Fixed Income is Dead, Long Live FX
In 2019, fixed income was king. Many macro funds turned to rates RV and duration trading, and many went as far as shutting down currency risk taking. This trend was also prevalent within pension funds. They focused on equity and credit beta, and the hedging benefit offered by duration, while ignoring FX opportunities.
But then came COVID19, which has pushed all major fixed income markets toward zero. In g10, the highest 2y rate is 0.29 pct (in New Zealand), and the average 10y rate is at just 0.20% (dragged down by negative rates in Europe). Meanwhile, volatility has collapsed: Yield volatility in the US, as captured by MOVE, made new historic lows last week.
Global central banks continue to play an outsized role after having successfully suppressed the risk parity unwinds that predominated in late March. Looking ahead, fixed income volatility is unlikely to come back quickly, unless global inflation sees a dramatic regime shift. In fact, any temporary fixed income volatility is likely to be met by ‘Yield Curve Control’ policies, as already adopted in Japan and Australia.
At the same time, global FX markets have come back to life. EURUSD has moved almost 10pct since the European Recovery Fund was announced on May 18, and we have seen a significant USD weakening trend more broadly, especially in g10 (with CVIX 75% of the pre-COVID lows, and interbank volumes are up significantly).
For institutional investors, capturing some of these FX moves will be crucial to performance. There is little to no carry left in traditional sovereign bond markets, and the potential for duration rallies is also dramatically diminished. On a relative basis, FX now offers much more potential for alpha generation, although no strategy is without risk.

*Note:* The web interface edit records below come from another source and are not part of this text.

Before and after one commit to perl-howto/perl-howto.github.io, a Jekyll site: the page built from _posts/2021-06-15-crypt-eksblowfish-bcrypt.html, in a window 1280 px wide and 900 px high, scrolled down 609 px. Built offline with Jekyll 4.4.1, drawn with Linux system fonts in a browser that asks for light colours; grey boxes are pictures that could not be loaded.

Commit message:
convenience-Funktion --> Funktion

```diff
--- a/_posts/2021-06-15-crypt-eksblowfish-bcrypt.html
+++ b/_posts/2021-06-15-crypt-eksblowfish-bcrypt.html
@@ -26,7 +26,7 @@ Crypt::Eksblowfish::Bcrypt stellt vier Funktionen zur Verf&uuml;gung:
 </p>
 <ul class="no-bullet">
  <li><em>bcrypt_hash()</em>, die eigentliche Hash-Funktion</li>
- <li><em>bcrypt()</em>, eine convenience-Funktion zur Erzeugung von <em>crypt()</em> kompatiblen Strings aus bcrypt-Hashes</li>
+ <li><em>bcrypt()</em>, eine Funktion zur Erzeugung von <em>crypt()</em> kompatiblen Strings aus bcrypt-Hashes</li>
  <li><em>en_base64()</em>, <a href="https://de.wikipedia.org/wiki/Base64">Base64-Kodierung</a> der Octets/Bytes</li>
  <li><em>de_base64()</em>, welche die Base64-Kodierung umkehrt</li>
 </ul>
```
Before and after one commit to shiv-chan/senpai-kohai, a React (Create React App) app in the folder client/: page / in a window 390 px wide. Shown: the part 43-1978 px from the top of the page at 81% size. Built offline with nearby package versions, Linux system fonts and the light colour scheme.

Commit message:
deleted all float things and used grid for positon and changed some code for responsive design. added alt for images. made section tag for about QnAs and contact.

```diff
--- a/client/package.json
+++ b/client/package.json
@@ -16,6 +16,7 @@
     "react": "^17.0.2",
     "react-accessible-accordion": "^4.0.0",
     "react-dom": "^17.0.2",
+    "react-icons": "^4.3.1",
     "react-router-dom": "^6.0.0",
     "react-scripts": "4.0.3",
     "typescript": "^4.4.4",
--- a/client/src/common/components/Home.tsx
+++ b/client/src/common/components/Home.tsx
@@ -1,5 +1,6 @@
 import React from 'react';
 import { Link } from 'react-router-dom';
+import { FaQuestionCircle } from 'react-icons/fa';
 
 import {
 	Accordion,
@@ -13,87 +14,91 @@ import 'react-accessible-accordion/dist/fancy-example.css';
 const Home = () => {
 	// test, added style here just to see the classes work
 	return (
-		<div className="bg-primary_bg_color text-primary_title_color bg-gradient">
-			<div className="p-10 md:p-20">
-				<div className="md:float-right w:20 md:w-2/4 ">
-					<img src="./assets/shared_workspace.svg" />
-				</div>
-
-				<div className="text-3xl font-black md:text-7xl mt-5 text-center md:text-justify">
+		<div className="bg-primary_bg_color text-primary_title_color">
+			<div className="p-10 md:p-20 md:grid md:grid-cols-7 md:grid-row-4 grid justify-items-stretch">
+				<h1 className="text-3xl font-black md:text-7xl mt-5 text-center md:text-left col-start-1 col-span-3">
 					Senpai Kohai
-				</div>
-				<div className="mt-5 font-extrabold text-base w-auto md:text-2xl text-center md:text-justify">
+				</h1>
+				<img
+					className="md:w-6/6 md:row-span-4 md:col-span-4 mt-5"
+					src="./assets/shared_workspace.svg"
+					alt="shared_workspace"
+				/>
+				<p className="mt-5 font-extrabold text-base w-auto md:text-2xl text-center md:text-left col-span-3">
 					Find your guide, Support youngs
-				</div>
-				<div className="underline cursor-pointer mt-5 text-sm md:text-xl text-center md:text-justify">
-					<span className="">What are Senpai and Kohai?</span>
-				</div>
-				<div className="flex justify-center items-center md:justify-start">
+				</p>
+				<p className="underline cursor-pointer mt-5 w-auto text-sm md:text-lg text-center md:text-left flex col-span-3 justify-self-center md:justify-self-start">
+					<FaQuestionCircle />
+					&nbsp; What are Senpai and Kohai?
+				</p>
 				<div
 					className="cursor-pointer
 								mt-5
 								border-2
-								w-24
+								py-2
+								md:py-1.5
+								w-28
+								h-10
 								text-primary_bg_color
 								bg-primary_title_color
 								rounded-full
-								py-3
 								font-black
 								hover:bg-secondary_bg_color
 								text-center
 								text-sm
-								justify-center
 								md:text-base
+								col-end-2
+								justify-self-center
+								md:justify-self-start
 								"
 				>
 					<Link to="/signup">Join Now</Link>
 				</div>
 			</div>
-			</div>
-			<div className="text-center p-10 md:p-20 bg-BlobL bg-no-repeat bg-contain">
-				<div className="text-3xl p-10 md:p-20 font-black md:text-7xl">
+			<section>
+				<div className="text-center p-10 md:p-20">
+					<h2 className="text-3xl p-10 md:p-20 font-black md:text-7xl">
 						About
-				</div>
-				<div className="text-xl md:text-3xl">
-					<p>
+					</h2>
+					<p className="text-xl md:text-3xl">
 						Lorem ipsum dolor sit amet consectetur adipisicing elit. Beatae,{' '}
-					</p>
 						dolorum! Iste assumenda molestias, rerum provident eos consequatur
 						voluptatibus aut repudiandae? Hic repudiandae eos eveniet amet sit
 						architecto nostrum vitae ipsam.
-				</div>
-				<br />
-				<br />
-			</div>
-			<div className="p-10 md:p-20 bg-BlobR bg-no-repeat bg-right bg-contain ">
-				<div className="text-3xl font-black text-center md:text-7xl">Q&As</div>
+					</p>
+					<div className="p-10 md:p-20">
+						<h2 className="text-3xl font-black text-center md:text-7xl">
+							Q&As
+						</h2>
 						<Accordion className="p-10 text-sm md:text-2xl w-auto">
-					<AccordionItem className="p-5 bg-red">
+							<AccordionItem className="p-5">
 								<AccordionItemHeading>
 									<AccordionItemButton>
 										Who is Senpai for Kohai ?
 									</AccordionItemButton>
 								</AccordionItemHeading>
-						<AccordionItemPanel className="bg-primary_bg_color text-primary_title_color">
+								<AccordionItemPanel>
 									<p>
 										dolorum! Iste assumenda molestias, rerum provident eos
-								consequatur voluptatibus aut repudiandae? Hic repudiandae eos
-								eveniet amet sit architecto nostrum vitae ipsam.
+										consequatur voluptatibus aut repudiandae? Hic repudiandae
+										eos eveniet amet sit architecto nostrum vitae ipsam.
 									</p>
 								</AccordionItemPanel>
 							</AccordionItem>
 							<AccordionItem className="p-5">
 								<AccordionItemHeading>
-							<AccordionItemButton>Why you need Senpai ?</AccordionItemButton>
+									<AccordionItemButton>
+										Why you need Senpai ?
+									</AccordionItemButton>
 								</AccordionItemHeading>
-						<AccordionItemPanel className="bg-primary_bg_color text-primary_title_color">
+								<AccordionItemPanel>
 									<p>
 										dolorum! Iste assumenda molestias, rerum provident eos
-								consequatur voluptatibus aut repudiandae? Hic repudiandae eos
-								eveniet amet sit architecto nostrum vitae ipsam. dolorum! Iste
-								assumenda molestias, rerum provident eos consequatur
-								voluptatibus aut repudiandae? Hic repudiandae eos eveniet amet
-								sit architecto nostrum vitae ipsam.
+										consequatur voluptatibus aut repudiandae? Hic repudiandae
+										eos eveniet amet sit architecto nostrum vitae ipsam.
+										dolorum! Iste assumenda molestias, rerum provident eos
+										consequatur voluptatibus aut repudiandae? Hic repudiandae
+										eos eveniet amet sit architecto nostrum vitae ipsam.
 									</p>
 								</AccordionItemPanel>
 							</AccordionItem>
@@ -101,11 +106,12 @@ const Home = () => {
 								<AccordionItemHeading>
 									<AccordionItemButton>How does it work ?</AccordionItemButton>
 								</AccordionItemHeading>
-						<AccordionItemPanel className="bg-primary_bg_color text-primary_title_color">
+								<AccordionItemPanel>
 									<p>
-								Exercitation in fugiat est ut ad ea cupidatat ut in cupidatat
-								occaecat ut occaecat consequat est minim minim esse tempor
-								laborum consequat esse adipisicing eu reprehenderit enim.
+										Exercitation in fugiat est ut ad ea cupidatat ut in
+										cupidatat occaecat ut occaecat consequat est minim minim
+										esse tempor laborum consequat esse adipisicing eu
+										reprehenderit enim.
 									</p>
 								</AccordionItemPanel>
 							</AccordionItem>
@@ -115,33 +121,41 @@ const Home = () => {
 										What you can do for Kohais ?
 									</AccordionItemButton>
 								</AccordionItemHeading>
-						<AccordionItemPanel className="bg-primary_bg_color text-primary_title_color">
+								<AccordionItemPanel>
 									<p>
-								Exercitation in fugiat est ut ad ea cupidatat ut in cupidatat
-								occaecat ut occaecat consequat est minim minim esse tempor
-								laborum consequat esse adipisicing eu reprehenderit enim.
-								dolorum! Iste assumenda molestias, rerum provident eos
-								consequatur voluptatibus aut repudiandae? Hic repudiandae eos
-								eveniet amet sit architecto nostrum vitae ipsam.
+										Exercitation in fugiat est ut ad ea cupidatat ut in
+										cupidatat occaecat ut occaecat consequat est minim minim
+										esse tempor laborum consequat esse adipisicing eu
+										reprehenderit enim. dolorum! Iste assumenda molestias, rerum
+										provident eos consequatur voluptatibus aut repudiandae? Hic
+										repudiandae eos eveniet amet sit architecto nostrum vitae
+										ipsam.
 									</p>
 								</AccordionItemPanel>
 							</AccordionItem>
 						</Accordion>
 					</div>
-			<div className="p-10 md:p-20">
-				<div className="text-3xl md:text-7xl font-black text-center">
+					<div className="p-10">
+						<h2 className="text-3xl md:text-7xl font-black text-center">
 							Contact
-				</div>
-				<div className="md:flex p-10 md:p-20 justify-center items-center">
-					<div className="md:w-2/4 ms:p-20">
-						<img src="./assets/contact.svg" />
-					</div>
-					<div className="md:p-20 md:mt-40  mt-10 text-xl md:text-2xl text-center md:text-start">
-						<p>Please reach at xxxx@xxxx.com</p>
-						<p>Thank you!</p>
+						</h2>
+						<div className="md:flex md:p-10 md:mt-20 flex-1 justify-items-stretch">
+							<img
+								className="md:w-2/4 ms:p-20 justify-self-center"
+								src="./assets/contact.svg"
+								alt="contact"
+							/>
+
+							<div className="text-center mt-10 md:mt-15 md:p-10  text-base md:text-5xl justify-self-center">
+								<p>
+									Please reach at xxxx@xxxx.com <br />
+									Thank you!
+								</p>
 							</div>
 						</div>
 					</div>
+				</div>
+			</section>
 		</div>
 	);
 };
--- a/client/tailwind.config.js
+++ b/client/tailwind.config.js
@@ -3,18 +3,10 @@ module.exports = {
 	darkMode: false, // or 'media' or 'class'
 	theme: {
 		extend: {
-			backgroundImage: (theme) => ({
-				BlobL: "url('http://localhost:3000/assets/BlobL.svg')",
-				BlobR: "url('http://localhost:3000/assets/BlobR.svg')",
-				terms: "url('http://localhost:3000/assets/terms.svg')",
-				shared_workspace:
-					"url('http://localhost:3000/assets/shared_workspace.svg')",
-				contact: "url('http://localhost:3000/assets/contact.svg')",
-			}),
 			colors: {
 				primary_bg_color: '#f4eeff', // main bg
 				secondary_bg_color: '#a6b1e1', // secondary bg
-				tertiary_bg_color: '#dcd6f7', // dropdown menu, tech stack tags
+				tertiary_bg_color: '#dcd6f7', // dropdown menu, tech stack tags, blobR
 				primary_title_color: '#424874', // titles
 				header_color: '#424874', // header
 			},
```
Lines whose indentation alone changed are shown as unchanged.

This year has been a special one for the team at Exante Data, and our early focus on COVID19 has been important to the quality of the analysis and advice we have provided. But we never stopped focusing on FX, and we are happy to observe that investors are coming back to the asset class, and expressing renewed strong interest in our FX expertise.
This trend will continue. Institutional investors will have to adopt and be willing to take more risk, and generate returns in global FX; for some, perhaps even via new exposure to Chinese bonds. Taking currency risk effectively, may even be a matter of survival. Long live the new king, FX.
Founder and CEO
Exante Data Inc.
Links to some previous public letters: